New York attorney Douglas Wigdor on Tuesday filed a class-action lawsuit against Sephora and its parent, LVMH Moet Hennessy Louis Vuitton Inc in federal court in Manhattan. During an online sale on Nov 6, Sephora's website crashed. The next day the company posted a statement about the crash.

 "What caused the disruption yesterday was a high level of bulk buys and automated accounts for reselling purposes from North America and multiple countries outside the US," Sephora said in the posting. "We have, indeed, de-activated due to reselling - a pervasive issue throughout the industry and the world."

The lawsuit alleges that customers with Asian-sounding names or e-mail addresses with Chinese domains were blocked from the site after it crashed.

"My clients had no intention of selling Sephora products," Wigdor told China Daily in an interview. "If Sephora would have checked their own records they would have found that my clients made small purchases."
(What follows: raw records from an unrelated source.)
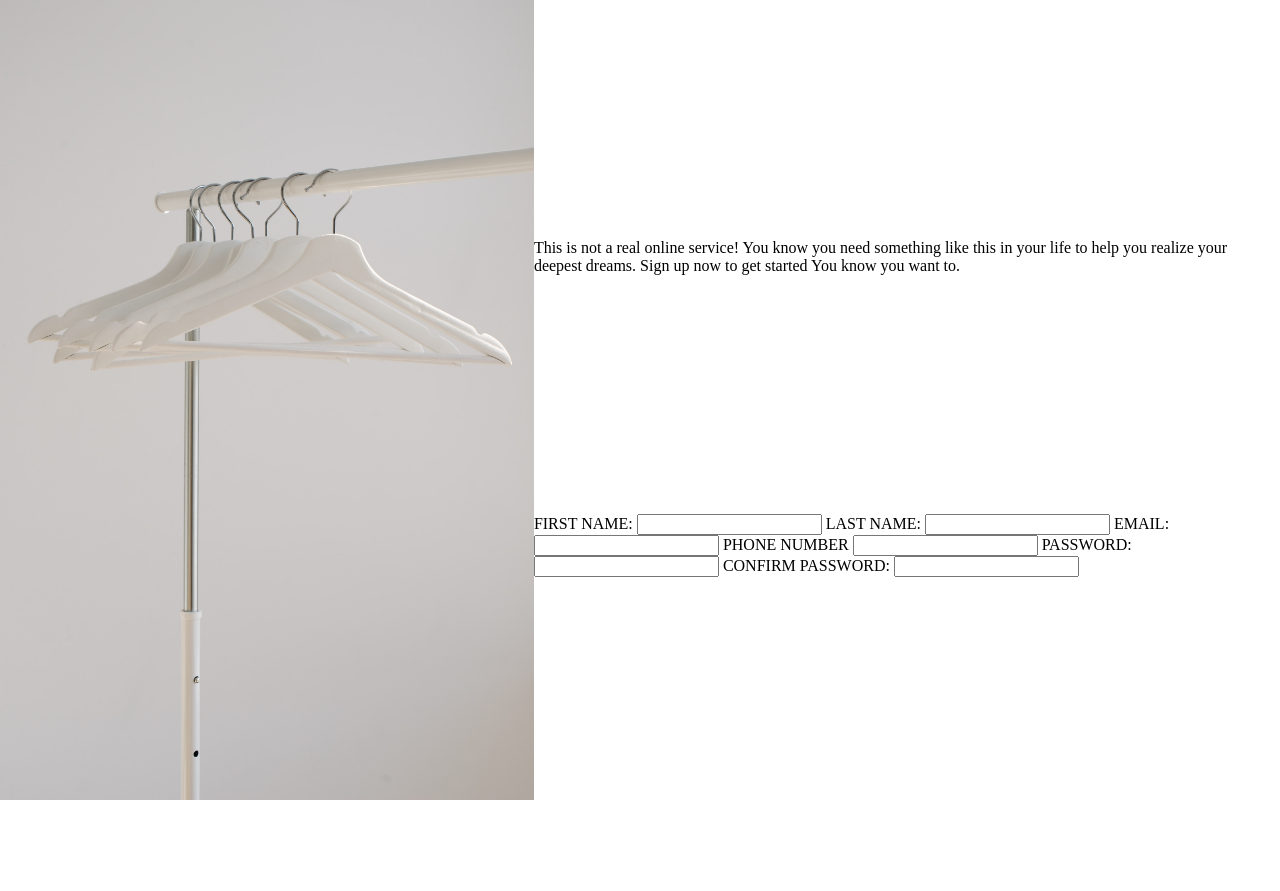
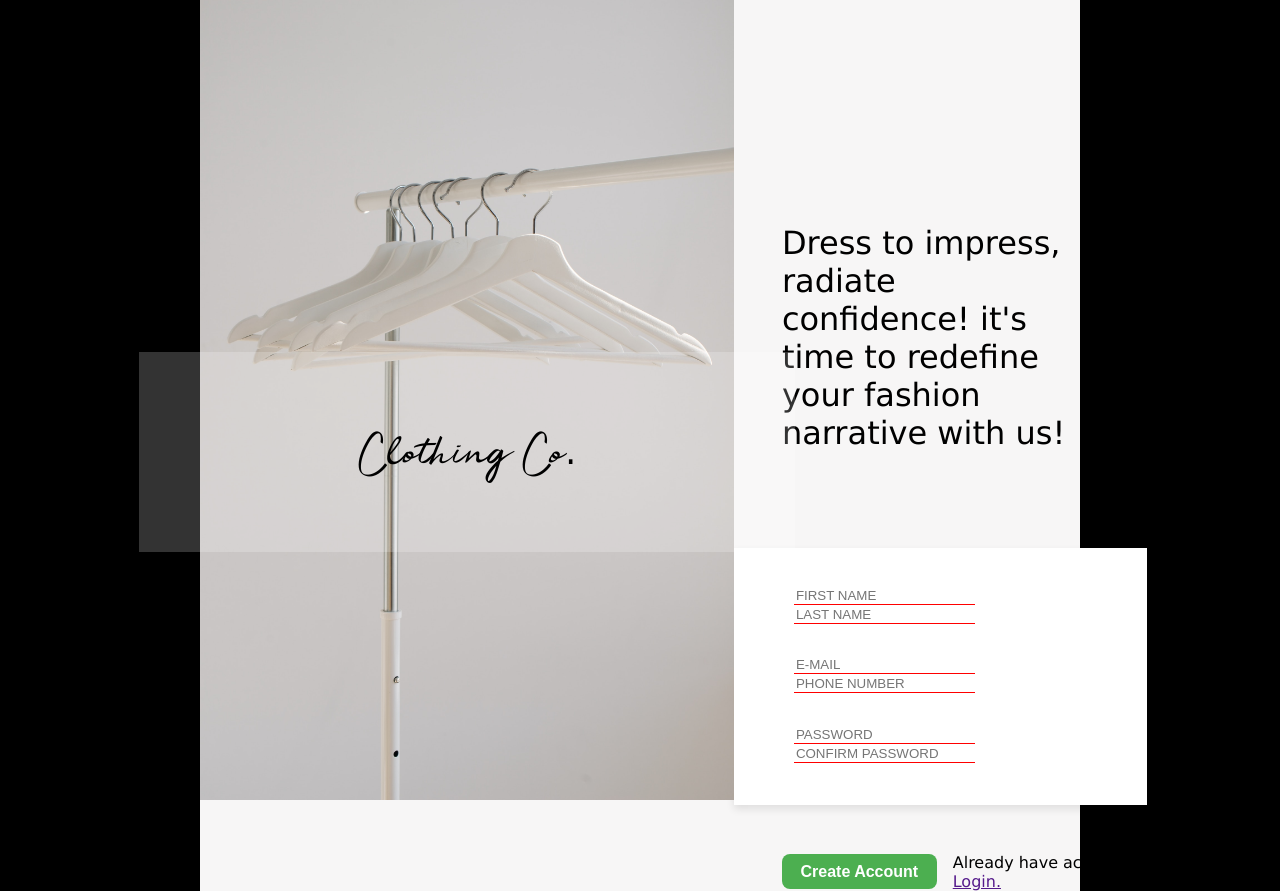
Before and after one commit to sonkyuu/project-sign-up-form, a plain HTML site: page index.html in a window 1280 px wide. Before the commit the page ends 800 px from the top, so only its background shows below. Drawn offline with Linux system fonts and the light colour scheme.

Commit message:
Added custom font and fixed CSS of the form and logo design.

```diff
--- a/index.html
+++ b/index.html
@@ -3,37 +3,50 @@
 <head>
     <meta charset="UTF-8">
     <meta name="viewport" content="width=device-width, initial-scale=1.0">
-    <title>Document</title>
+    <title>Clothing.co</title>
     <link rel="stylesheet" href="style.css">
 </head>
 <body>
-<img src="background.jpg" alt="img">
+
 <div class="container">
+    <div class="left-frame">
+        <img src="background.jpg" alt="img" >
+        <span class="logo">Clothing Co.</span>
+    </div>
+        <div class="right-frame">
+            <p>
+                Dress to impress, radiate confidence! it's time to redefine your fashion narrative with us!
+            </p>
+            <form action="" method="post" class="signup-form">
+                <fieldset>
+                   <div class="input-group">
+                    <input type="text" id="firstName" name="firstName" placeholder="FIRST NAME" required>
 
-    <p>
-        This is not a real online service! You know you need something like this in your life to help you realize your deepest dreams. Sign up now to get started
-        You know you want to.
-    </p>
-    <form action="" method="post" class="signup-form">
-        <label for="firstName">FIRST NAME:</label>
-        <input type="text" id="firstName" name="firstName" required>
+                    <input type="text" id="LastName" name="LastName" placeholder="LAST NAME" required>
+                    </div>
+                </fieldset>
 
-        <label for="LastName">LAST NAME:</label>
-        <input type="text" id="LastName" name="LastName" required>
+                <fieldset>
+                    <div class="input-group">
+                    <input type="email" id="email" name="email" placeholder="E-MAIL" required>
 
-        <label for="email">EMAIL:</label>
-        <input type="text" id="email" name="email" required>
+                    <input type="tel" id="phoneNumber" name="phoneNumber" placeholder="PHONE NUMBER" minlength="11" maxlength="11" min="1" required>
+                    </div>
+                </fieldset>
 
-        <label for="phoneNumber">PHONE NUMBER</label>
-        <input type="text" id="phoneNumber" name="phoneNumber" required>
+                <fieldset>
+                    <div class="input-group">
+                    <input type="password" id="password" name="password" placeholder="PASSWORD" required>
 
-        <label for="password">PASSWORD:</label>
-        <input type="text" id="password" name="password" required>
-
-        <label for="confirmPassword">CONFIRM PASSWORD:</label>
-        <input type="text" id="confirmPassword" name="confirmPassword" required>
-
-    </form>
+                    <input type="password" id="confirmPassword" name="confirmPassword" placeholder="CONFIRM PASSWORD" required>
+                    </div>
+                </fieldset>
+            </form>
+                <div class="create-account">
+                    <button class ="create-button" type="submit">Create Account</button>
+                    <p class="login">Already have account?<a href=""> Login.</a></p>
+                </div>
+        </div>
 </div>
 </body>
 </html>
--- a/style.css
+++ b/style.css
@@ -1,23 +1,109 @@
+main {
+    max-height: 100vh;
+    max-width: 100vw;
+}
+
 body {
-    display: flex;
-    height: 100vh;
     margin: 0;
+    padding-left: 200px;
+    padding-right: 200px;
+    background-color: rgb(0, 0, 0);
 }
 
 .container {
+    background-color: rgb(247, 246, 246);
+    display: flex;
+}
 
+@font-face{
+    font-family: Jelytta;
+    src:url(Jelytta.ttf)
+}
+.left-frame {
+    position: relative;
+}
+
+.logo {
+
+    background-color: rgba(255, 255, 255, 0.2);
     display: flex;
-    flex-direction: column;
-    justify-content: space-evenly;
     align-items: center;
+    justify-content: center;
+    height: 12.5rem;
+    width: 41rem;
+    position: absolute;
+    top: 50.7%;
+    left: 50%;
+    transform: translate(-50%, -50%);
+    font-family: Jelytta, Tahoma, Geneva, Verdana, sans-serif;
+    font-size: 38px;
+}
+
+p {
+    font-family: Verdana,'Segoe UI', Tahoma ;
+    margin-left: 3rem;
+    margin-top: 14rem;
+    margin-bottom: 6rem;
+    font-size: 2rem;
+    width: 70%;
 }
 
 img {
-    max-height: 100%;
-    width: auto;
-
+    display: block;
+    max-height: 100vh;
 }
 
-p {
-    margin-right: 20px;
+form{
+    padding: 1rem;
+    background-color: white;
+    box-shadow: 0 4px 8px rgba(0, 0, 0, 0.1);
 }
+
+fieldset {
+    margin: 1rem;
+    margin-left: 2rem;
+    border: none;
+}
+
+input {
+    margin-right: 8rem;
+    border: none;
+    border-bottom: 1px solid grey;
+}
+
+
+input:invalid {
+    border-color: red;
+}
+
+input:valid {
+    border-color: green;
+}
+
+
+.create-account {
+    margin-left: 3rem;
+    margin-top: 3rem;
+    gap: 1rem;
+    display: flex;
+    flex-direction: row;
+    align-items: center;
+    justify-content: top;
+}
+
+.create-button {
+    background-color: #4CAF50;
+    color: white;
+    height: 35px;
+    width: 200px;
+    border: none;
+    border-radius: 8px;
+    cursor: pointer;
+    font-size: 16px;
+    font-weight: bold;
+}
+
+p.login{
+    margin: 0;
+    font-size: 1rem;
+}
```
Also changed, not shown: Jelytta.ttf (added).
Two of the clients - Xiao Xiao and Tiantian Zou - reside in New York. Jiali Chen lives in Columbus, Ohio, and Man Xu in Philadelphia. Wigdor said the four have chosen not to speak publicly.

"This lawsuit significantly distorts the facts in this matter. We look forward to defending our actions in court," Sephora said in an email. "Among other points, we intend to make very clear that clients from a number of countries around the world have been impacted by a temporary block we needed to place on accounts in order to restore the functionality of our site during a surge of activity by resellers during a promotional event two weeks ago."

The lawsuit said that despite significant media coverage of "shop and frisk" cases where companies have been accused of discriminating against minority customers while shopping in retail stores, Sephora has taken this practice to the Internet.

"It's against the law for a company to take a wholesale approach and target a specific group," Wigdor said. "There are other ways Sephora could have handled this. For example they could have limited purchases."

He said he is not aware of other ethnic groups that have been denied access or had their accounts blocked by Sephora.

By blocking or deactivating the accounts, customers lost the reward points they had accumulated after making previous purchases.